### [WORK REQUEST]
Take each line below that has "raspberry" and copy it.

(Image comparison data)
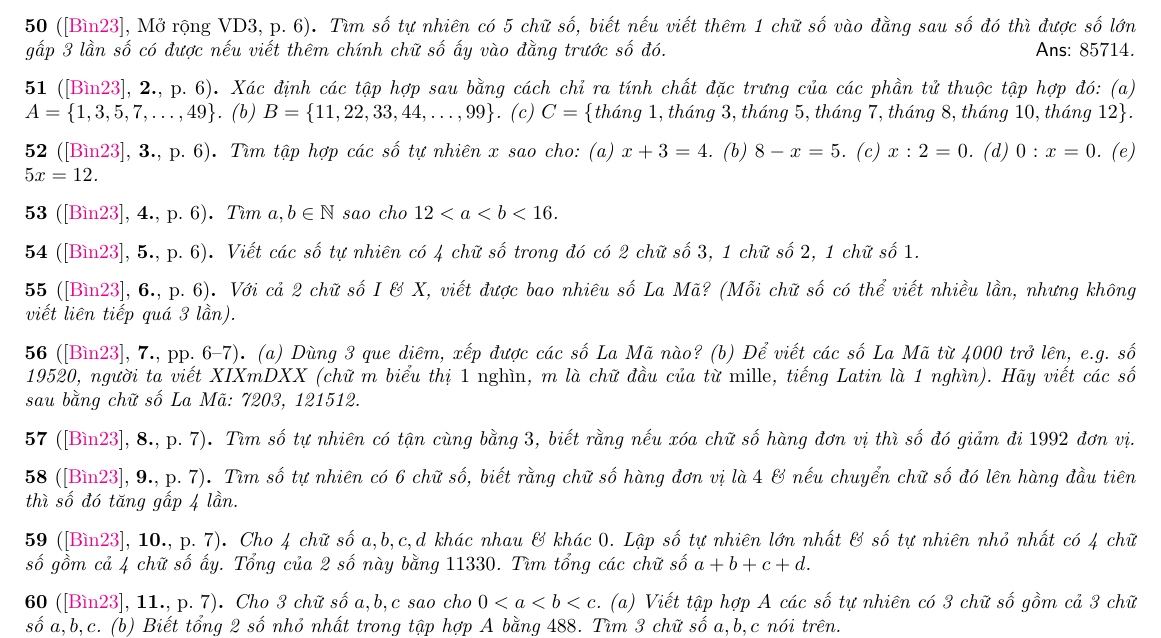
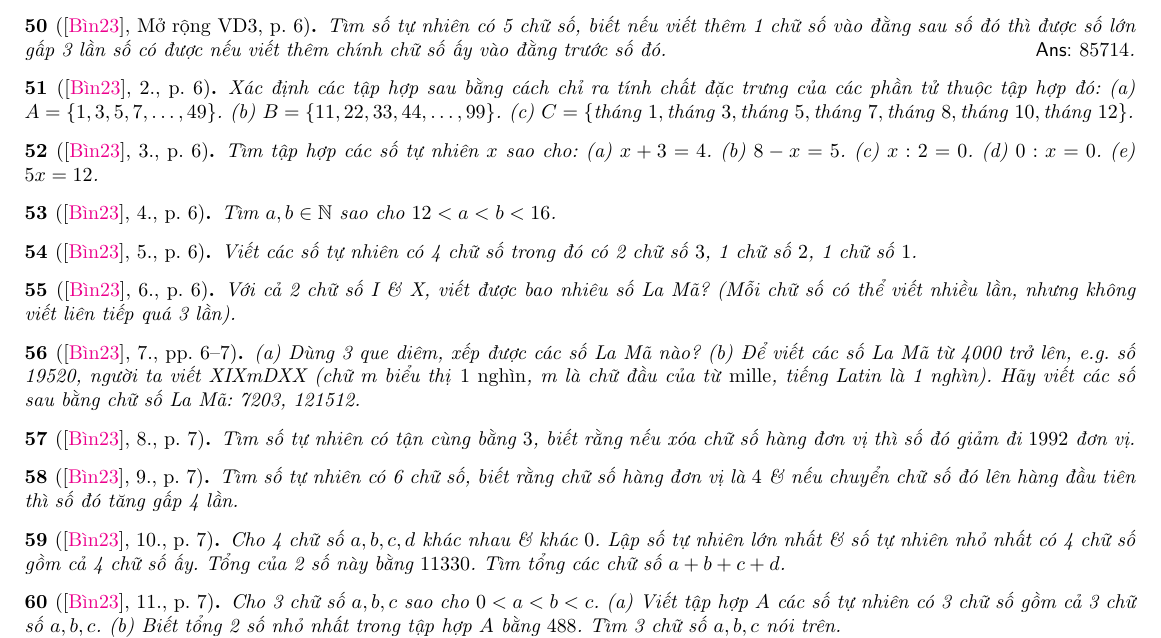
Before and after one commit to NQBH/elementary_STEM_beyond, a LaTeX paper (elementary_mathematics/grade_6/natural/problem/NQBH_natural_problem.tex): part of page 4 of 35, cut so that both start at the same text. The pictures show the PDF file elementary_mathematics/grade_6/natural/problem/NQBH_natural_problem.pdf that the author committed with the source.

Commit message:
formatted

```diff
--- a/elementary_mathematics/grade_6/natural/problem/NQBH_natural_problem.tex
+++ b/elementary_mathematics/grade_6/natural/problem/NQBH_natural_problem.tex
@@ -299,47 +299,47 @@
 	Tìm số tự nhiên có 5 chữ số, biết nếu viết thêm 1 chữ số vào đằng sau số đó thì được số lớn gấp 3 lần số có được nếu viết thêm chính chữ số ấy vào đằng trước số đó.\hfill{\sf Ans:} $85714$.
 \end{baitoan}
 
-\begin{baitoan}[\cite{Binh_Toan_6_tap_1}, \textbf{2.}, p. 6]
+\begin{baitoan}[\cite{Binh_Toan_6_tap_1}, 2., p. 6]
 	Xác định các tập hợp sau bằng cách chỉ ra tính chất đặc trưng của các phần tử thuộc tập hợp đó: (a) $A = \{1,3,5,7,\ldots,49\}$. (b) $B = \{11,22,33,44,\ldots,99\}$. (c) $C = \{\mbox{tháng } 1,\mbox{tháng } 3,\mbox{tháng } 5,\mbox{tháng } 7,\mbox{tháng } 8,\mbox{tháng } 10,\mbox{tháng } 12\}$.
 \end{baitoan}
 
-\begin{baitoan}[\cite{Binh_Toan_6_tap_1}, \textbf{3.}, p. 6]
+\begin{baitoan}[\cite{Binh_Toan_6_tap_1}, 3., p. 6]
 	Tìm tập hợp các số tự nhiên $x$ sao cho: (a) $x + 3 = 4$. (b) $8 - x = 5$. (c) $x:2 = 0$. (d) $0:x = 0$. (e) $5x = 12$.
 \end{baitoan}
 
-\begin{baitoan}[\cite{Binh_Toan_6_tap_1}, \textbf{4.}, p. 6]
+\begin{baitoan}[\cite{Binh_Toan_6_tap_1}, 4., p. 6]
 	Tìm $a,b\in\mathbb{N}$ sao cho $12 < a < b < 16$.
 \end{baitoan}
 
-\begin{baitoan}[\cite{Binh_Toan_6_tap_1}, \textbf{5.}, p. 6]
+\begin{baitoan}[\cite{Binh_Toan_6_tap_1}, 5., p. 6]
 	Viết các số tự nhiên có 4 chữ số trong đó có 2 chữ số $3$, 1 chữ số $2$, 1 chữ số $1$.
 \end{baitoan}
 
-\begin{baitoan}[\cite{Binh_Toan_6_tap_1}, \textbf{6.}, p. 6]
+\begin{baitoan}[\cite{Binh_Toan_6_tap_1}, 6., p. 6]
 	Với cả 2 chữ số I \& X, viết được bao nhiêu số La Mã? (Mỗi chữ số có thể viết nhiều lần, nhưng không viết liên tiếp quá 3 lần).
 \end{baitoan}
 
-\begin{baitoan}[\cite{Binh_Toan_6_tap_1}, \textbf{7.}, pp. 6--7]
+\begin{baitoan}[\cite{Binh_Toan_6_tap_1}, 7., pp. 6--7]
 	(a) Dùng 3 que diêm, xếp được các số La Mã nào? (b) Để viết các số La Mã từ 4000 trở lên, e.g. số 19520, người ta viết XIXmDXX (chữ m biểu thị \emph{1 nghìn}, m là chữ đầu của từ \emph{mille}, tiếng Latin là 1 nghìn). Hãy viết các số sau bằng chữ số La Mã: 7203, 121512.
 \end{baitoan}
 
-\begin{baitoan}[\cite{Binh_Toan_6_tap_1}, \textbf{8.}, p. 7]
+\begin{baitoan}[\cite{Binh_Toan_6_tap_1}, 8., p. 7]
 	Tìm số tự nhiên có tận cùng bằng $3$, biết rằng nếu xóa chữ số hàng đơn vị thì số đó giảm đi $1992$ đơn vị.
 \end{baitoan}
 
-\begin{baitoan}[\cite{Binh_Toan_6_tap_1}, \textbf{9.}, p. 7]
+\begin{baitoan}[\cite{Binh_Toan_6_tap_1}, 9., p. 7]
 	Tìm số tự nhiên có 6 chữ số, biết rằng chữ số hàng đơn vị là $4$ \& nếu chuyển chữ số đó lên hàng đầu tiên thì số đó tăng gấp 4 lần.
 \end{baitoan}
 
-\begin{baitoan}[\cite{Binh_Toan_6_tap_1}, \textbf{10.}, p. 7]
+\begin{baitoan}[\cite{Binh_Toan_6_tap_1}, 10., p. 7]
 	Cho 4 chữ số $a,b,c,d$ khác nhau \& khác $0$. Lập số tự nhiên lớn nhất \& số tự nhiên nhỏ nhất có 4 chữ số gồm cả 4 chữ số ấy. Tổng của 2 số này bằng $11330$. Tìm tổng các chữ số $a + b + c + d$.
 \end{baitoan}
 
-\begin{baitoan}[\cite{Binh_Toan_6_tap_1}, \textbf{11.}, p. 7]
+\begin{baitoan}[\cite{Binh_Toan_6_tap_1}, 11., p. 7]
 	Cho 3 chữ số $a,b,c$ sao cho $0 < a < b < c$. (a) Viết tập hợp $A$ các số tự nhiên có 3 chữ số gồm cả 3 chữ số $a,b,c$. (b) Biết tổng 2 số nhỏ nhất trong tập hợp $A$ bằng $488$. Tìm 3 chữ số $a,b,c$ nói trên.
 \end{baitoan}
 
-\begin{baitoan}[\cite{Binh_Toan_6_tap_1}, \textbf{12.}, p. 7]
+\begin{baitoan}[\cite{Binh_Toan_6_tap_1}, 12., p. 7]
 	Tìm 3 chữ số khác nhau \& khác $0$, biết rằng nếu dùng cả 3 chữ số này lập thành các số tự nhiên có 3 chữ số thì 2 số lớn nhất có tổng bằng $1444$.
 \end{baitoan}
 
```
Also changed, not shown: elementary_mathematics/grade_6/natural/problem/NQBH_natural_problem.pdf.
...
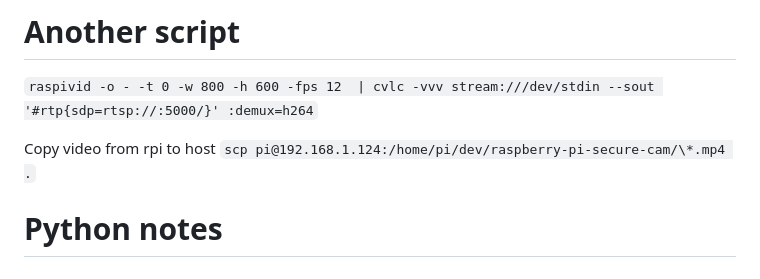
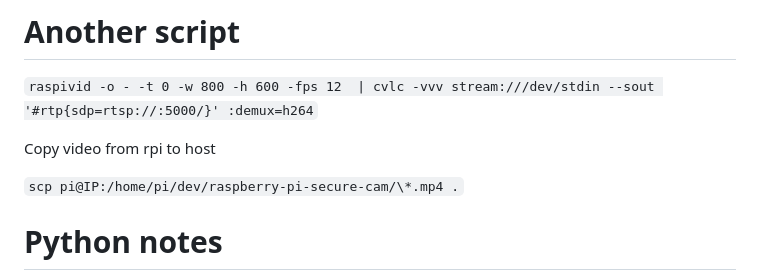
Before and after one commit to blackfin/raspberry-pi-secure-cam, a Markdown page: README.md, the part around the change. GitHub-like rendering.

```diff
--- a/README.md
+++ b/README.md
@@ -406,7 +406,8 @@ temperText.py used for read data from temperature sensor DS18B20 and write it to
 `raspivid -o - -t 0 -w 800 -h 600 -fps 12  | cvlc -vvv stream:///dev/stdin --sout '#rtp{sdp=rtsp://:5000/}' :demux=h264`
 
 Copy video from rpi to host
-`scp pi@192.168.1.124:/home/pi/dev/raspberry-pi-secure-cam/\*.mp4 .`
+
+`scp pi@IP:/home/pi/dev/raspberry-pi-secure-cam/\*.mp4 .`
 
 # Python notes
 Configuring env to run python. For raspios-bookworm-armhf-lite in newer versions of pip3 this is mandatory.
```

### [EXPECTED OUTPUT]
Before and after one commit to blackfin/raspberry-pi-secure-cam, a Markdown page: README.md, the part around the change. GitHub-like rendering.
-`scp pi@192.168.1.124:/home/pi/dev/raspberry-pi-secure-cam/\*.mp4 .`
+`scp pi@IP:/home/pi/dev/raspberry-pi-secure-cam/\*.mp4 .`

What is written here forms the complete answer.